▶ Problem statement
Drop the pictures and repeat the remaining data exactly.
────
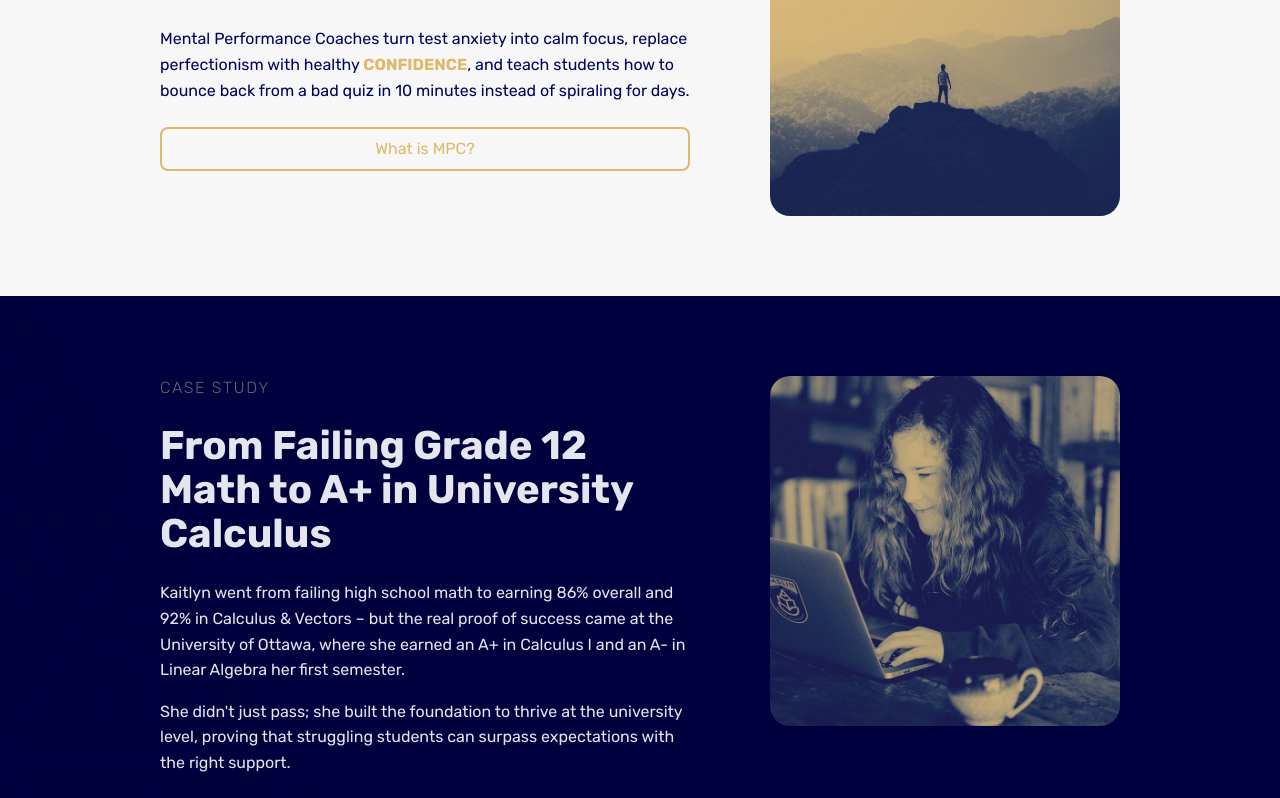
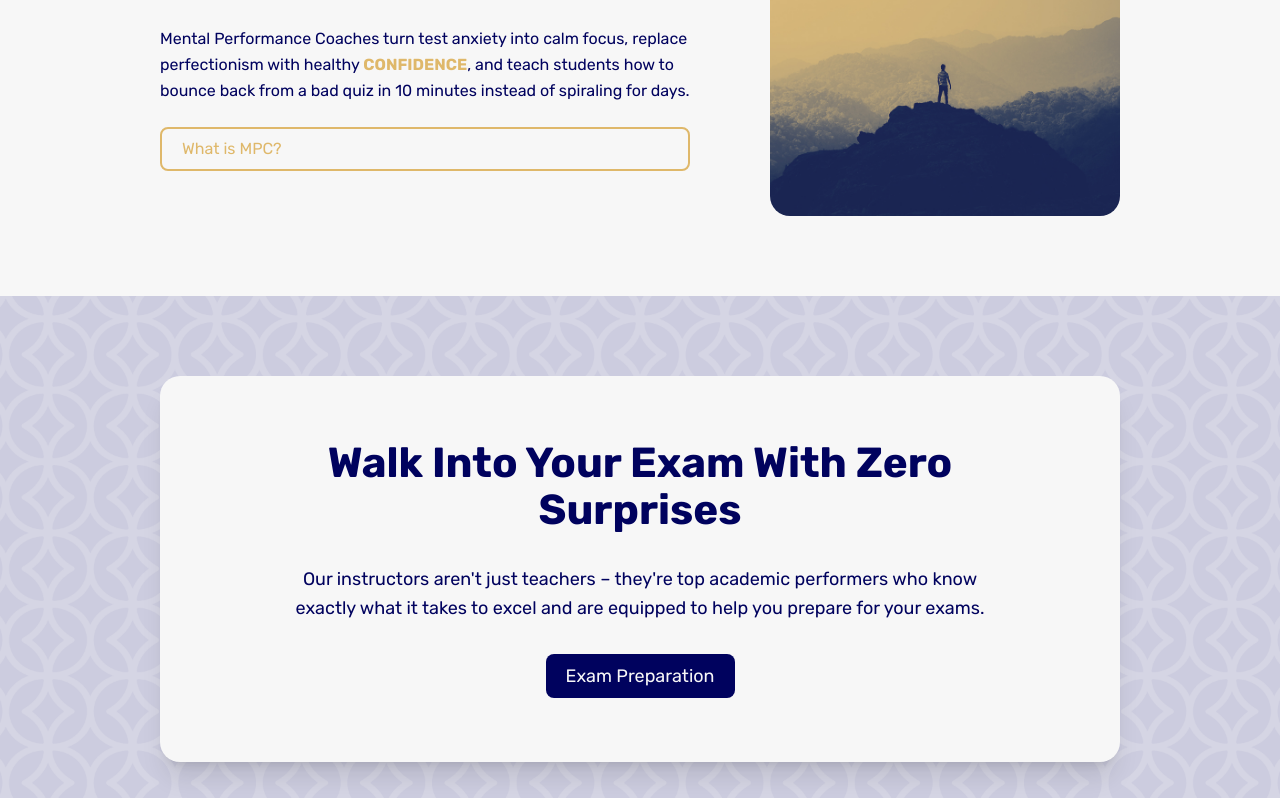
Before and after one commit to powercore425/landing-page-nextjs, a Next.js app: page / in a window 1280 px wide. Shown: the part 6180-6978 px from the top of the page. Built offline with nearby package versions, Linux system fonts and the light colour scheme.

Commit message:
added missing part in main page

```diff
--- a/app/page.tsx
+++ b/app/page.tsx
@@ -7,6 +7,7 @@ import Testimonials from "@/components/Testimonials";
 import GettingStarted from "@/components/GettingStarted";
 import OurTutors from "@/components/OurTutors";
 import StopGuessing from "@/components/StopGuessing";
+import ExamPreparationBanner from "@/components/ExamPreparationBanner";
 import SuccessStory from "@/components/SuccessStory";
 import ConsultationForm from "@/components/ConsultationForm";
 import FAQ from "@/components/FAQ";
@@ -22,6 +23,7 @@ export default function Home() {
       <GettingStarted />
       <OurTutors />
       <StopGuessing />
+      <ExamPreparationBanner />
       <SuccessStory />
       <ConsultationForm />
       <FAQ />
--- /dev/null
+++ b/components/ExamPreparationBanner.tsx
@@ -0,0 +1,53 @@
+"use client";
+
+import Link from "next/link";
+import Image from "next/image";
+import { useAnimation } from "./AnimatedSection";
+
+export default function ExamPreparationBanner() {
+  const { ref, className, style } = useAnimation({ direction: "fadeIn", delay: 100 });
+
+  return (
+    <section
+      ref={ref}
+      className={`w-full py-12 md:py-20 relative overflow-hidden ${className}`}
+      style={{
+        ...style,
+        background: 'linear-gradient(135deg, #E8E3F0 0%, #D4C9E8 100%)',
+      }}
+    >
+      {/* Pattern Background */}
+      <div className="absolute inset-0">
+        <Image
+          src="/images/process_bg.png"
+          alt="Process background"
+          fill
+          className="object-cover"
+        />
+      </div>
+
+      {/* White Panel */}
+      <div className="w-full max-w-[1120px] mx-auto px-4 sm:px-12 lg:px-20 relative z-10">
+        <div className="bg-paper rounded-[20px] shadow-xl p-8 md:p-12 lg:p-16 flex flex-col items-center text-center gap-6 md:gap-8">
+          {/* Headline */}
+          <h2 className="text-ink font-rubik font-bold text-[28px] md:text-[34px] lg:text-[38px] xl:text-[42px] leading-[110%] max-w-[800px]">
+            Walk Into Your Exam With Zero Surprises
+          </h2>
+
+          {/* Body Text */}
+          <p className="text-ink font-rubik font-normal text-[14px] md:text-[16px] lg:text-[18px] leading-[160%] max-w-[700px]">
+            Our instructors aren&apos;t just teachers – they&apos;re top academic performers who know exactly what it takes to excel and are equipped to help you prepare for your exams.
+          </p>
+
+          {/* Call-to-Action Button */}
+          <Link
+            href="/exam-prep"
+            className="px-5 py-2 bg-ink text-paper rounded-lg font-rubik font-normal text-base md:text-lg leading-[160%] hover:opacity-90 transition-opacity"
+          >
+            Exam Preparation
+          </Link>
+        </div>
+      </div>
+    </section>
+  );
+}
--- a/components/StopGuessing.tsx
+++ b/components/StopGuessing.tsx
@@ -1,6 +1,7 @@
 "use client";
 
 import Image from "next/image";
+import Link from "next/link";
 import { useAnimation } from "./AnimatedSection";
 
 export default function StopGuessing() {
@@ -33,9 +34,11 @@ export default function StopGuessing() {
             <p className="text-ink font-rubik font-normal text-[14px] md:text-[16px] leading-[160%]">
               At Maslin Academy, we don&apos;t guess – we systematically identify the exact gaps holding them back and fix the root cause, building a foundation of <span className="font-bold text-gold italic">CURIOSITY</span> and confidence that extends far beyond graduation.
             </p>
-            <button className="w-full sm:w-auto px-5 py-2 bg-paper text-gold border-2 border-gold rounded-lg font-rubik font-normal text-sm md:text-base leading-[160%] hover:opacity-90 transition-opacity">
+            <Link
+              href="/gap-analysis"
+              className="w-full sm:w-auto px-5 py-2 bg-paper text-gold border-2 border-gold rounded-lg font-rubik font-normal text-sm md:text-base leading-[160%] hover:opacity-90 transition-opacity">
               What&apos;s A Gap Analysis?
-            </button>
+            </Link>
           </div>
         </div>
       </div>
@@ -52,9 +55,11 @@ export default function StopGuessing() {
             <p className="text-ink font-rubik font-normal text-[14px] md:text-[16px] leading-[160%]">
               Mental Performance Coaches turn test anxiety into calm focus, replace perfectionism with healthy <span className="text-gold font-bold">CONFIDENCE</span>, and teach students how to bounce back from a bad quiz in 10 minutes instead of spiraling for days.
             </p>
-            <button className="w-full sm:w-auto px-5 py-2 bg-paper text-gold border-2 border-gold rounded-lg font-rubik font-normal text-sm md:text-base leading-[160%] hover:opacity-90 transition-opacity">
+            <Link
+              href="/mpc"
+              className="w-full sm:w-auto px-5 py-2 bg-paper text-gold border-2 border-gold rounded-lg font-rubik font-normal text-sm md:text-base leading-[160%] hover:opacity-90 transition-opacity">
               What is MPC?
-            </button>
+            </Link>
           </div>
 
           {/* Right - Image */}
```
────
▶ Exercise solution
Before and after one commit to powercore425/landing-page-nextjs, a Next.js app: page / in a window 1280 px wide. Shown: the part 6180-6978 px from the top of the page. Built offline with nearby package versions, Linux system fonts and the light colour scheme.

Commit message:
added missing part in main page

```diff
--- a/app/page.tsx
+++ b/app/page.tsx
@@ -7,6 +7,7 @@ import Testimonials from "@/components/Testimonials";
 import GettingStarted from "@/components/GettingStarted";
 import OurTutors from "@/components/OurTutors";
 import StopGuessing from "@/components/StopGuessing";
+import ExamPreparationBanner from "@/components/ExamPreparationBanner";
 import SuccessStory from "@/components/SuccessStory";
 import ConsultationForm from "@/components/ConsultationForm";
 import FAQ from "@/components/FAQ";
@@ -22,6 +23,7 @@ export default function Home() {
       <GettingStarted />
       <OurTutors />
       <StopGuessing />
+      <ExamPreparationBanner />
       <SuccessStory />
       <ConsultationForm />
       <FAQ />
--- /dev/null
+++ b/components/ExamPreparationBanner.tsx
@@ -0,0 +1,53 @@
+"use client";
+
+import Link from "next/link";
+import Image from "next/image";
+import { useAnimation } from "./AnimatedSection";
+
+export default function ExamPreparationBanner() {
+  const { ref, className, style } = useAnimation({ direction: "fadeIn", delay: 100 });
+
+  return (
+    <section
+      ref={ref}
+      className={`w-full py-12 md:py-20 relative overflow-hidden ${className}`}
+      style={{
+        ...style,
+        background: 'linear-gradient(135deg, #E8E3F0 0%, #D4C9E8 100%)',
+      }}
+    >
+      {/* Pattern Background */}
+      <div className="absolute inset-0">
+        <Image
+          src="/images/process_bg.png"
+          alt="Process background"
+          fill
+          className="object-cover"
+        />
+      </div>
+
+      {/* White Panel */}
+      <div className="w-full max-w-[1120px] mx-auto px-4 sm:px-12 lg:px-20 relative z-10">
+        <div className="bg-paper rounded-[20px] shadow-xl p-8 md:p-12 lg:p-16 flex flex-col items-center text-center gap-6 md:gap-8">
+          {/* Headline */}
+          <h2 className="text-ink font-rubik font-bold text-[28px] md:text-[34px] lg:text-[38px] xl:text-[42px] leading-[110%] max-w-[800px]">
+            Walk Into Your Exam With Zero Surprises
+          </h2>
+
+          {/* Body Text */}
+          <p className="text-ink font-rubik font-normal text-[14px] md:text-[16px] lg:text-[18px] leading-[160%] max-w-[700px]">
+            Our instructors aren&apos;t just teachers – they&apos;re top academic performers who know exactly what it takes to excel and are equipped to help you prepare for your exams.
+          </p>
+
+          {/* Call-to-Action Button */}
+          <Link
+            href="/exam-prep"
+            className="px-5 py-2 bg-ink text-paper rounded-lg font-rubik font-normal text-base md:text-lg leading-[160%] hover:opacity-90 transition-opacity"
+          >
+            Exam Preparation
+          </Link>
+        </div>
+      </div>
+    </section>
+  );
+}
--- a/components/StopGuessing.tsx
+++ b/components/StopGuessing.tsx
@@ -1,6 +1,7 @@
 "use client";
 
 import Image from "next/image";
+import Link from "next/link";
 import { useAnimation } from "./AnimatedSection";
 
 export default function StopGuessing() {
@@ -33,9 +34,11 @@ export default function StopGuessing() {
             <p className="text-ink font-rubik font-normal text-[14px] md:text-[16px] leading-[160%]">
               At Maslin Academy, we don&apos;t guess – we systematically identify the exact gaps holding them back and fix the root cause, building a foundation of <span className="font-bold text-gold italic">CURIOSITY</span> and confidence that extends far beyond graduation.
             </p>
-            <button className="w-full sm:w-auto px-5 py-2 bg-paper text-gold border-2 border-gold rounded-lg font-rubik font-normal text-sm md:text-base leading-[160%] hover:opacity-90 transition-opacity">
+            <Link
+              href="/gap-analysis"
+              className="w-full sm:w-auto px-5 py-2 bg-paper text-gold border-2 border-gold rounded-lg font-rubik font-normal text-sm md:text-base leading-[160%] hover:opacity-90 transition-opacity">
               What&apos;s A Gap Analysis?
-            </button>
+            </Link>
           </div>
         </div>
       </div>
@@ -52,9 +55,11 @@ export default function StopGuessing() {
             <p className="text-ink font-rubik font-normal text-[14px] md:text-[16px] leading-[160%]">
               Mental Performance Coaches turn test anxiety into calm focus, replace perfectionism with healthy <span className="text-gold font-bold">CONFIDENCE</span>, and teach students how to bounce back from a bad quiz in 10 minutes instead of spiraling for days.
             </p>
-            <button className="w-full sm:w-auto px-5 py-2 bg-paper text-gold border-2 border-gold rounded-lg font-rubik font-normal text-sm md:text-base leading-[160%] hover:opacity-90 transition-opacity">
+            <Link
+              href="/mpc"
+              className="w-full sm:w-auto px-5 py-2 bg-paper text-gold border-2 border-gold rounded-lg font-rubik font-normal text-sm md:text-base leading-[160%] hover:opacity-90 transition-opacity">
               What is MPC?
-            </button>
+            </Link>
           </div>
 
           {/* Right - Image */}
```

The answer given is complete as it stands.